Structured diff data:
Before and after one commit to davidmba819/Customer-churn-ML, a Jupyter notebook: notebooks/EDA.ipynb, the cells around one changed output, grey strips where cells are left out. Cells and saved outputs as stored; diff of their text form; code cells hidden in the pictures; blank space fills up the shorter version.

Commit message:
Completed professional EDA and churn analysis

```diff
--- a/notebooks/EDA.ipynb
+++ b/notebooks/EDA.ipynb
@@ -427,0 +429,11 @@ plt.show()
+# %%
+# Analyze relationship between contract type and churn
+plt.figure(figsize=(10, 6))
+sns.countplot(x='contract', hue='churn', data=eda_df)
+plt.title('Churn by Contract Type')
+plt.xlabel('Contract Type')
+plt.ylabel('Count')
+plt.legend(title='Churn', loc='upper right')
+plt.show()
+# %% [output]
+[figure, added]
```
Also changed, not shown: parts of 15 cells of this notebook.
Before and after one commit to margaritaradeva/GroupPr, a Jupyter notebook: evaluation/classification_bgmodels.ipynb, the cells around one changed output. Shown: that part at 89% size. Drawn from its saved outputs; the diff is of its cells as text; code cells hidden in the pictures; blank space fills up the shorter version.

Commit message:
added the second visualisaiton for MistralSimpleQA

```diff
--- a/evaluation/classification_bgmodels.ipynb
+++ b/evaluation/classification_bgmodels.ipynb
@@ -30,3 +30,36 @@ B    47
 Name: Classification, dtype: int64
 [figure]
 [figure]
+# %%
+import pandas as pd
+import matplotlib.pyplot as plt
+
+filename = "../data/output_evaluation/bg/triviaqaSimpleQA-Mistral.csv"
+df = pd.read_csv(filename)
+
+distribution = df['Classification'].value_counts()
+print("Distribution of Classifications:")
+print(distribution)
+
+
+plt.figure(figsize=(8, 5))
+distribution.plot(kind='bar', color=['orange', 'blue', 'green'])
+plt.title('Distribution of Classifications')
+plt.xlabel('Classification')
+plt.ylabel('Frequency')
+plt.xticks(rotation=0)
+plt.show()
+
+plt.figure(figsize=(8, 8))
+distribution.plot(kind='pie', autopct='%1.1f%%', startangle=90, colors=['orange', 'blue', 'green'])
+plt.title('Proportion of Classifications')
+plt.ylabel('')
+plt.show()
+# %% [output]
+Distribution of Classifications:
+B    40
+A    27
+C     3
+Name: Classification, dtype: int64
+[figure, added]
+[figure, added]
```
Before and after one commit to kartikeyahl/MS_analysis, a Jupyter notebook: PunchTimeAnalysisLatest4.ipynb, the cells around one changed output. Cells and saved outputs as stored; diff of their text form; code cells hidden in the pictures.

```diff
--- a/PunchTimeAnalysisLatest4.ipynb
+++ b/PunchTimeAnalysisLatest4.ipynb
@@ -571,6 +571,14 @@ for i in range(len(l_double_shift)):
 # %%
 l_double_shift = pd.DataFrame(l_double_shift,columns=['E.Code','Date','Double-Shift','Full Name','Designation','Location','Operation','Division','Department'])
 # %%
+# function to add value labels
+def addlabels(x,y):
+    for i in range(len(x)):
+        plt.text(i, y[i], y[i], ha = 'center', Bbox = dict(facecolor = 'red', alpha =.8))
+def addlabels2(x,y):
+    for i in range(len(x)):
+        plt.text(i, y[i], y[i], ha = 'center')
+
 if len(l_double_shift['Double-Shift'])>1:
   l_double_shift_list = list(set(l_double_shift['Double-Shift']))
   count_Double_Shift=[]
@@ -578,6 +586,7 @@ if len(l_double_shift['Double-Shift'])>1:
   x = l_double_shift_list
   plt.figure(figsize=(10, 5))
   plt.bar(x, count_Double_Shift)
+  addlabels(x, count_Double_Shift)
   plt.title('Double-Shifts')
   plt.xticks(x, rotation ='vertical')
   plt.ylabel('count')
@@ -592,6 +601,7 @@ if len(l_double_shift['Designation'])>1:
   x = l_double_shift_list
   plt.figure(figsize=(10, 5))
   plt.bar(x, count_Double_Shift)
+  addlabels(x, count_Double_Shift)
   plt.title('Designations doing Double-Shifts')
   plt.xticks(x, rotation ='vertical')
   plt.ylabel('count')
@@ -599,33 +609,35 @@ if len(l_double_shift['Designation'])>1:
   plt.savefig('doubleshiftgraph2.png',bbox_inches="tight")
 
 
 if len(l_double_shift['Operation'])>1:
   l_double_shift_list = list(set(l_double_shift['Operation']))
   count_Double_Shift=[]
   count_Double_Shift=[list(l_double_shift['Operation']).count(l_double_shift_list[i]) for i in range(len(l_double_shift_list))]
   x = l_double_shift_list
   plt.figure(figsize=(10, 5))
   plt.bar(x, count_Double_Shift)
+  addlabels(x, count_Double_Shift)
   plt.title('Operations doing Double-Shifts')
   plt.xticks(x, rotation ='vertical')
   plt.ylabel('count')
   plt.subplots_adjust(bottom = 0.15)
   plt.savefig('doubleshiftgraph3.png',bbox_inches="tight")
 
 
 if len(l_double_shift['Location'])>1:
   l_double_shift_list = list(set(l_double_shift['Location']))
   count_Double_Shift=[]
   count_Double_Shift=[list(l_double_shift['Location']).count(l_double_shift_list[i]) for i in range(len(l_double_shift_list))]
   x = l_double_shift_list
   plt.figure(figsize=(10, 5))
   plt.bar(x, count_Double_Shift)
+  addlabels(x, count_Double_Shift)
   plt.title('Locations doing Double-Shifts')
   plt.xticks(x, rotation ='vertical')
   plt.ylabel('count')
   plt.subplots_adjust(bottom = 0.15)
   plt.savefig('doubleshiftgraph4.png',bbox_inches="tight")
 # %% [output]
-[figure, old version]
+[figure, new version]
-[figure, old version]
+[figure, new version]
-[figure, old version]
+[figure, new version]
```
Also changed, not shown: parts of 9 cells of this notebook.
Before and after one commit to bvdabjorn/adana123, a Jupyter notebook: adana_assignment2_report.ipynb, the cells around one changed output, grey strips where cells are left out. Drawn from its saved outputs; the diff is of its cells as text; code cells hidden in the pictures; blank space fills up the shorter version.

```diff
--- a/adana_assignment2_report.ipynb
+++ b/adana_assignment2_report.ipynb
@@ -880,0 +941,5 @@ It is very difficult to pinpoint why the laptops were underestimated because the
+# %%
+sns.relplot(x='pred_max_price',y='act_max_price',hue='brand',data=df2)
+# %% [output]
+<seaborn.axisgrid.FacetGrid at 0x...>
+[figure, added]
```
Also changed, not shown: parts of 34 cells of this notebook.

* _THE TASK_:
Copy out every entry again, exactly as it was given.

* _ANSWER SECTION_:
Before and after one commit to davidmba819/Customer-churn-ML, a Jupyter notebook: notebooks/EDA.ipynb, the cells around one changed output, grey strips where cells are left out. Cells and saved outputs as stored; diff of their text form; code cells hidden in the pictures; blank space fills up the shorter version.

Commit message:
Completed professional EDA and churn analysis

```diff
--- a/notebooks/EDA.ipynb
+++ b/notebooks/EDA.ipynb
@@ -427,0 +429,11 @@ plt.show()
+# %%
+# Analyze relationship between contract type and churn
+plt.figure(figsize=(10, 6))
+sns.countplot(x='contract', hue='churn', data=eda_df)
+plt.title('Churn by Contract Type')
+plt.xlabel('Contract Type')
+plt.ylabel('Count')
+plt.legend(title='Churn', loc='upper right')
+plt.show()
+# %% [output]
+[figure, added]
```
Also changed, not shown: parts of 15 cells of this notebook.
Before and after one commit to margaritaradeva/GroupPr, a Jupyter notebook: evaluation/classification_bgmodels.ipynb, the cells around one changed output. Shown: that part at 89% size. Drawn from its saved outputs; the diff is of its cells as text; code cells hidden in the pictures; blank space fills up the shorter version.

Commit message:
added the second visualisaiton for MistralSimpleQA

```diff
--- a/evaluation/classification_bgmodels.ipynb
+++ b/evaluation/classification_bgmodels.ipynb
@@ -30,3 +30,36 @@ B    47
 Name: Classification, dtype: int64
 [figure]
 [figure]
+# %%
+import pandas as pd
+import matplotlib.pyplot as plt
+
+filename = "../data/output_evaluation/bg/triviaqaSimpleQA-Mistral.csv"
+df = pd.read_csv(filename)
+
+distribution = df['Classification'].value_counts()
+print("Distribution of Classifications:")
+print(distribution)
+
+
+plt.figure(figsize=(8, 5))
+distribution.plot(kind='bar', color=['orange', 'blue', 'green'])
+plt.title('Distribution of Classifications')
+plt.xlabel('Classification')
+plt.ylabel('Frequency')
+plt.xticks(rotation=0)
+plt.show()
+
+plt.figure(figsize=(8, 8))
+distribution.plot(kind='pie', autopct='%1.1f%%', startangle=90, colors=['orange', 'blue', 'green'])
+plt.title('Proportion of Classifications')
+plt.ylabel('')
+plt.show()
+# %% [output]
+Distribution of Classifications:
+B    40
+A    27
+C     3
+Name: Classification, dtype: int64
+[figure, added]
+[figure, added]
```
Before and after one commit to kartikeyahl/MS_analysis, a Jupyter notebook: PunchTimeAnalysisLatest4.ipynb, the cells around one changed output. Cells and saved outputs as stored; diff of their text form; code cells hidden in the pictures.

```diff
--- a/PunchTimeAnalysisLatest4.ipynb
+++ b/PunchTimeAnalysisLatest4.ipynb
@@ -571,6 +571,14 @@ for i in range(len(l_double_shift)):
 # %%
 l_double_shift = pd.DataFrame(l_double_shift,columns=['E.Code','Date','Double-Shift','Full Name','Designation','Location','Operation','Division','Department'])
 # %%
+# function to add value labels
+def addlabels(x,y):
+    for i in range(len(x)):
+        plt.text(i, y[i], y[i], ha = 'center', Bbox = dict(facecolor = 'red', alpha =.8))
+def addlabels2(x,y):
+    for i in range(len(x)):
+        plt.text(i, y[i], y[i], ha = 'center')
+
 if len(l_double_shift['Double-Shift'])>1:
   l_double_shift_list = list(set(l_double_shift['Double-Shift']))
   count_Double_Shift=[]
@@ -578,6 +586,7 @@ if len(l_double_shift['Double-Shift'])>1:
   x = l_double_shift_list
   plt.figure(figsize=(10, 5))
   plt.bar(x, count_Double_Shift)
+  addlabels(x, count_Double_Shift)
   plt.title('Double-Shifts')
   plt.xticks(x, rotation ='vertical')
   plt.ylabel('count')
@@ -592,6 +601,7 @@ if len(l_double_shift['Designation'])>1:
   x = l_double_shift_list
   plt.figure(figsize=(10, 5))
   plt.bar(x, count_Double_Shift)
+  addlabels(x, count_Double_Shift)
   plt.title('Designations doing Double-Shifts')
   plt.xticks(x, rotation ='vertical')
   plt.ylabel('count')
@@ -599,33 +609,35 @@ if len(l_double_shift['Designation'])>1:
   plt.savefig('doubleshiftgraph2.png',bbox_inches="tight")
 
 
 if len(l_double_shift['Operation'])>1:
   l_double_shift_list = list(set(l_double_shift['Operation']))
   count_Double_Shift=[]
   count_Double_Shift=[list(l_double_shift['Operation']).count(l_double_shift_list[i]) for i in range(len(l_double_shift_list))]
   x = l_double_shift_list
   plt.figure(figsize=(10, 5))
   plt.bar(x, count_Double_Shift)
+  addlabels(x, count_Double_Shift)
   plt.title('Operations doing Double-Shifts')
   plt.xticks(x, rotation ='vertical')
   plt.ylabel('count')
   plt.subplots_adjust(bottom = 0.15)
   plt.savefig('doubleshiftgraph3.png',bbox_inches="tight")
 
 
 if len(l_double_shift['Location'])>1:
   l_double_shift_list = list(set(l_double_shift['Location']))
   count_Double_Shift=[]
   count_Double_Shift=[list(l_double_shift['Location']).count(l_double_shift_list[i]) for i in range(len(l_double_shift_list))]
   x = l_double_shift_list
   plt.figure(figsize=(10, 5))
   plt.bar(x, count_Double_Shift)
+  addlabels(x, count_Double_Shift)
   plt.title('Locations doing Double-Shifts')
   plt.xticks(x, rotation ='vertical')
   plt.ylabel('count')
   plt.subplots_adjust(bottom = 0.15)
   plt.savefig('doubleshiftgraph4.png',bbox_inches="tight")
 # %% [output]
-[figure, old version]
+[figure, new version]
-[figure, old version]
+[figure, new version]
-[figure, old version]
+[figure, new version]
```
Also changed, not shown: parts of 9 cells of this notebook.
Before and after one commit to bvdabjorn/adana123, a Jupyter notebook: adana_assignment2_report.ipynb, the cells around one changed output, grey strips where cells are left out. Drawn from its saved outputs; the diff is of its cells as text; code cells hidden in the pictures; blank space fills up the shorter version.

```diff
--- a/adana_assignment2_report.ipynb
+++ b/adana_assignment2_report.ipynb
@@ -880,0 +941,5 @@ It is very difficult to pinpoint why the laptops were underestimated because the
+# %%
+sns.relplot(x='pred_max_price',y='act_max_price',hue='brand',data=df2)
+# %% [output]
+<seaborn.axisgrid.FacetGrid at 0x...>
+[figure, added]
```
Also changed, not shown: parts of 34 cells of this notebook.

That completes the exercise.